After an exhaustive consultation, EMG/NCS, spinal tap, countless blood tests, MRIs and further consult with hematologist (@ Hopkins), all signs are leading to MMN. In March, my husband had his loading dose of IVIg 60g/day for 5 days. We believe he developed hemolytic anemia after this treatment but due to timing of blood tests could not confirm it. He was then started on a 2-day infusion every 3 weeks of 75g/day in early May. He's now completed 3 mos of that treatment and the doctor is now changing his frequency to every 2 weeks.

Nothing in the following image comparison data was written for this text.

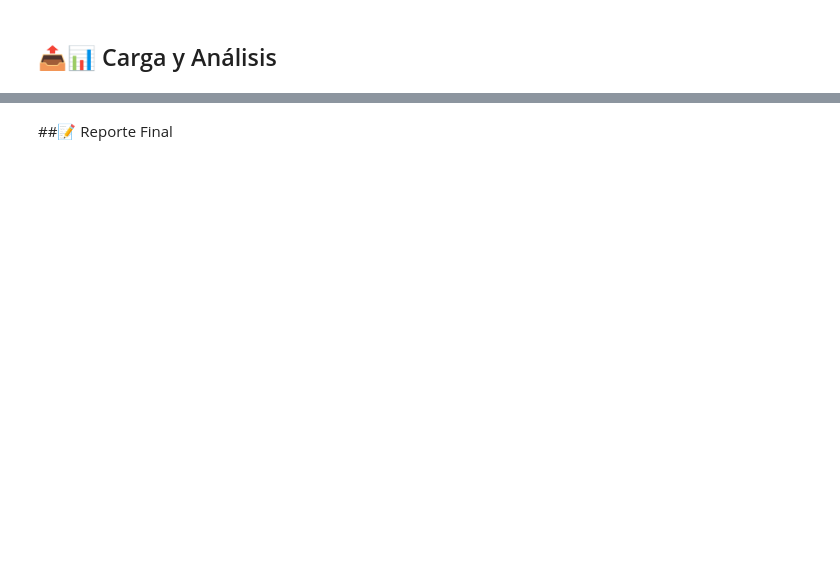
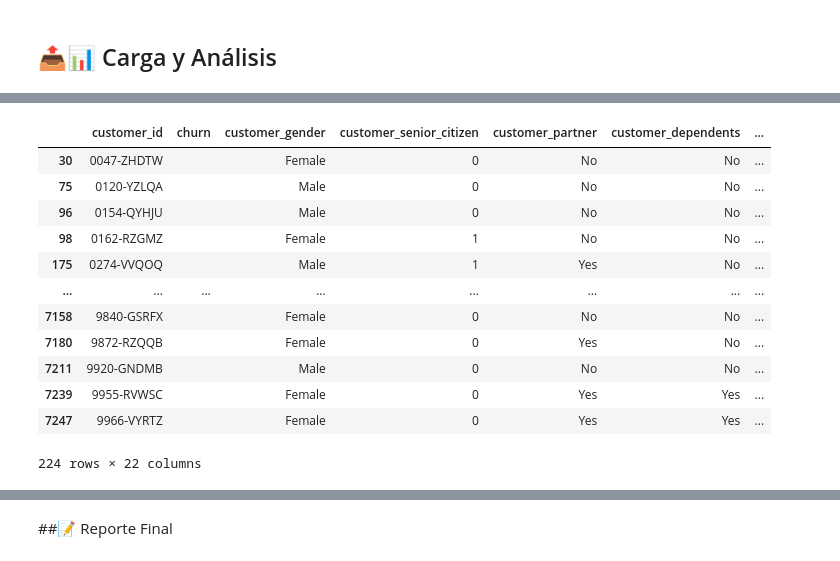
Before and after one commit to RientArlCroud/challenge3-analisis-de-datos, a Jupyter notebook: Challenge_3_Análisis_de_Datos.ipynb, the cells around one changed output, grey strips where cells are left out. Saved outputs shown, nothing was run; the diff lists cells and outputs as text; code cells hidden in the pictures; blank space fills up the shorter version.

```diff
--- a/Challenge_3_Análisis_de_Datos.ipynb
+++ b/Challenge_3_Análisis_de_Datos.ipynb
@@ -306,0 +412,16 @@ Aquí podemos ver que todos los string de los códigos son igual, y poseen la mi
+# %%
+df[df['churn'] == '']
+# %% [output]
+|  | customer_id | churn | customer_gender | customer_senior_citizen | customer_partner | customer_dependents | ... |
+| 30 | 0047-ZHDTW |  | Female | 0 | No | No | ... |
+| 75 | 0120-YZLQA |  | Male | 0 | No | No | ... |
+| 96 | 0154-QYHJU |  | Male | 0 | No | No | ... |
+| 98 | 0162-RZGMZ |  | Female | 1 | No | No | ... |
+| 175 | 0274-VVQOQ |  | Male | 1 | Yes | No | ... |
+| ... | ... | ... | ... | ... | ... | ... | ... |
+| 7158 | 9840-GSRFX |  | Female | 0 | No | No | ... |
+| 7180 | 9872-RZQQB |  | Female | 0 | Yes | No | ... |
+| 7211 | 9920-GNDMB |  | Male | 0 | No | No | ... |
+| 7239 | 9955-RVWSC |  | Female | 0 | Yes | Yes | ... |
+| 7247 | 9966-VYRTZ |  | Female | 0 | Yes | Yes | ... |
+224 rows × 22 columns
```
Also changed, not shown: parts of 26 cells of this notebook.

With regards to his symptoms - some historical I'm adding in as I'm not sure they are related or not. In 1997 on a long international trip, my 6'7"/325 lb husband said he experienced burning/tingling in the upper/side (lower hip) part of his right thigh as a result of feeling "tight" in the coach seats on an 18 hour journey. That burning/tingling eventually turned into a numbness. In 2006 my husband was diagnosed with achalasia (i.e., constant constriction of his lower esophageal sphincter) and had a Heller myotomy with partial fundoplication. Due to the achalasia, he has an amotile eosphagus. Around the same time he was diagnosed with plantar fasciitis. To summarize his current symptoms, he experiences some tremors (more notably in fine motor activities), has had wrist drop in the right wrist, all fingers in the right hand have dropped and is now experiencing a finger drop in his first index finger on his left hand and marked weakness in his left wrist. He sweats profusely from activity, but most notably from just standing. He feels he is unable to find his center of gravity when he's standing and he feels that his quadriceps feel like they don't want to work when he stands in place. He's OK with movement although stamina and endurance then play a factor. After the IVIg treatments, he noticed a marked improvement in what was previously diagnosed as plantar fasciitis, because he can now put his heels on the ground where before he would avoid heel to ground contact and put his weight on the balls of his feet. He reports stiffness in his neck in the mornings but attributes that to the pillow situation he has as he has to sleep at an angle due to his achalasia.
His 3 mos assessments from PT/OT show marked improvement in his abilities and strength although the strength testing that his doctor just did show no change in the right hand/arm and a marked weakness in left wrist (this was also noted by PT/OT). My husband says he feels an overall sense of well-being after IVIg treatments and feels that improvements are at a "galatial pace".
Of note, his co-GM1 autoantibody values were off the charts elevated, he was also found to have IgM monoclonal gammopathy of undetermined significance (MGUS) and he doesn't show conduction block except in one location.
From all my learnings online about this disease, I understand that the dose/response of IVIg is tailored specifically to each patient. Perhaps we're very early in the journey, but would appreciate anyone's insights. I tremendously admire the amount of education I have seen patients have about the disease and would be indebted to you in getting myself better educated. Thanks in advance.